Although the album was recorded at Sound Lab in South Carolina with producer Bob Moore it should have sounded far better than it actually does. The production is on the thin side, and misses much of the preceding EP’s crunch. Moore had made a name for himself engineering the first Nile albums, but apparently didn’t give his all in producing this record. The album doesn’t sound bad in any way imagineable, but it only possesses a mere fraction of the power it should have held due to the fairly weak production job. However, all the instruments are distributed evenly across the mix, and each holds a clear and adequately fitting tone – yet none of it carries any real weight or heft in the grander scheme of things. The production is a mere sum of its parts, and nothing more. Neither was Bob Moore able to capture the band’s European tones. It was probably this experience that drove mainman Ron Vento into setting up his own Nightsky recording facility in order to properly capture his own vision, and those of his direct associates. Once again artwork was by rendered by Jay Marsh. This time around the vista seems to be set during nighttime inside of the Colosseum walls near an angelic statue

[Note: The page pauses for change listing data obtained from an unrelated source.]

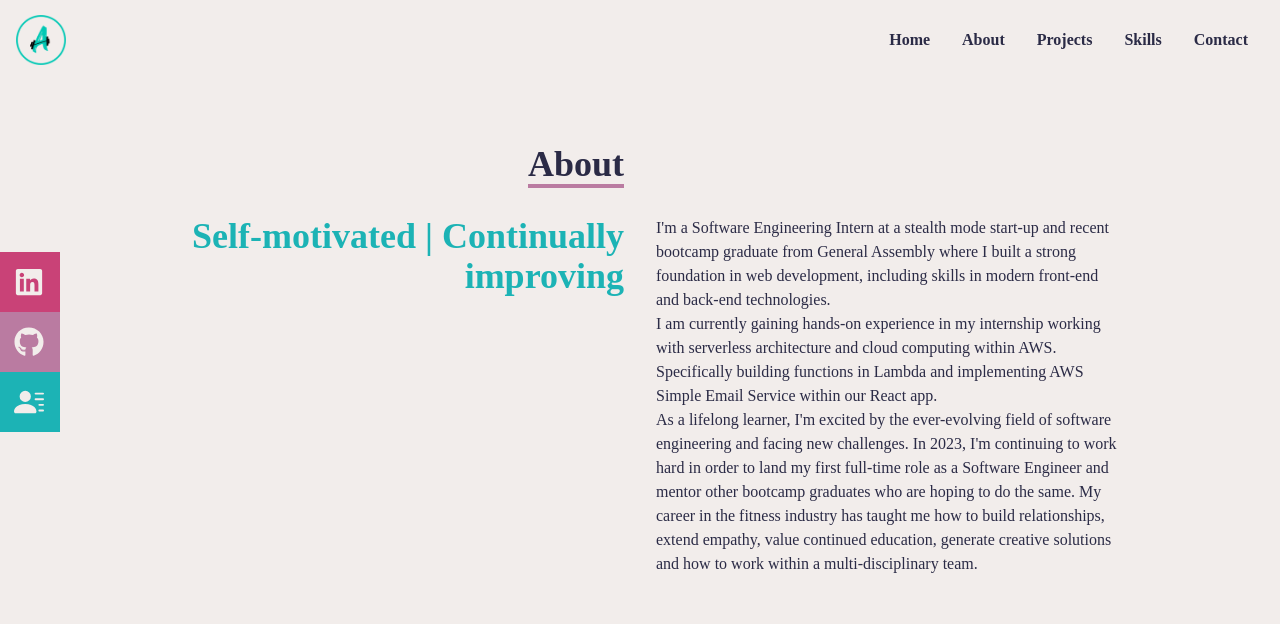
Repository: thecoachanna/Dev-Portfolio
Page: /about
These files come from the project's save history. The page is drawn as it stood at one moment and after a run of saves; the edit follows.
The browser window is 1280 px wide. The pictures show the whole page.
The project was rebuilt for these pictures with package versions that can differ from the ones it lists, and the page was loaded fresh each time. Also part of the build but not shown: src/components/Home.jsx, src/components/Projects.jsx, src/components/Skills.jsx, src/components/Contact.jsx.

Above is the page before, as saved 2023-01-31 09:04:37.

After the next 2 saves:
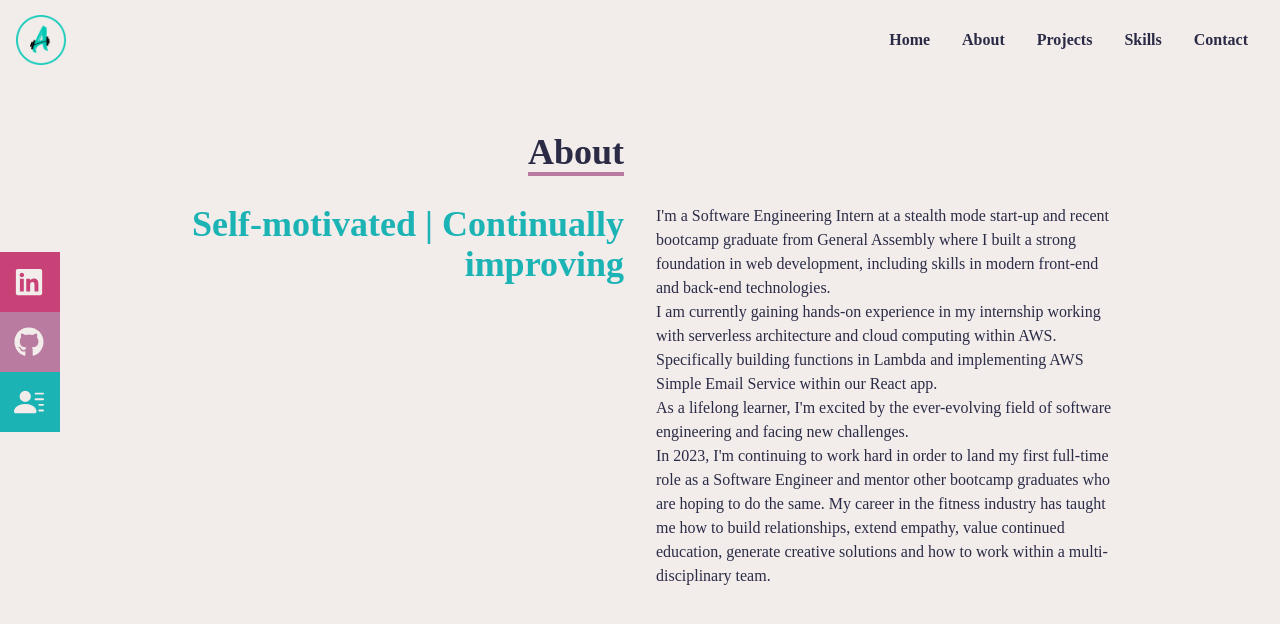
The 2 saves are shown as one change because 1 did not build or start.
The last was saved 9 s later.
--- a/src/components/About.jsx
+++ b/src/components/About.jsx
@@ -20,9 +20,9 @@ const About = () => {
               <p className='text-[#2b2b46]'>I'm a Software Engineering Intern at a stealth mode start-up and recent bootcamp graduate from General Assembly where I built a strong foundation in web development, including skills in modern front-end and back-end technologies. </p>
               <p>I am currently gaining hands-on experience in my internship working with serverless architecture and cloud computing within AWS. Specifically building functions in Lambda and implementing AWS Simple Email Service within our React app.</p>
 
-<p>As a lifelong learner, I'm excited by the ever-evolving field of software engineering and facing new challenges.
+<p>As a lifelong learner, I'm excited by the ever-evolving field of software engineering and facing new challenges.</p>
 
-In 2023, I'm continuing to work hard in order to land my first full-time role as a Software Engineer and mentor other bootcamp graduates who are hoping to do the same. My career in the fitness industry has taught me how to build relationships, extend empathy, value continued education, generate creative solutions and how to work within a multi-disciplinary team.
+<p>In 2023, I'm continuing to work hard in order to land my first full-time role as a Software Engineer and mentor other bootcamp graduates who are hoping to do the same. My career in the fitness industry has taught me how to build relationships, extend empathy, value continued education, generate creative solutions and how to work within a multi-disciplinary team.
 
               </p>
               </div>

“Praise the Archaic Lights Embrace” builds upon the initial promise of the “Mansions Of Eternity” EP, and further fleshes out its concept, lyrically and musically. A number of tracks expand upon the preceding EP’s Egyptian theme, while others introduce the first celestial, and Scandinavian themes. Compared to its predecessors the songs are better structured, faster paced, and the overall melodic sensibility has increased. Despite its melodic leanings the music stays squarely within the American death metal format, although Vento’s serpentine rasp gives the whole a black metal aura. With the increased expansion of lyrical subjects Aurora Borealis is finally coming into its own. The band would unlock its full potential on “Northern Lights”, the successor to this debut, which is the penultimate Aurora Borealis record of the first era in every conceivable way. As far as debuts go “Praise the Archaic Lights Embrace” is exceptionally strong in what it does.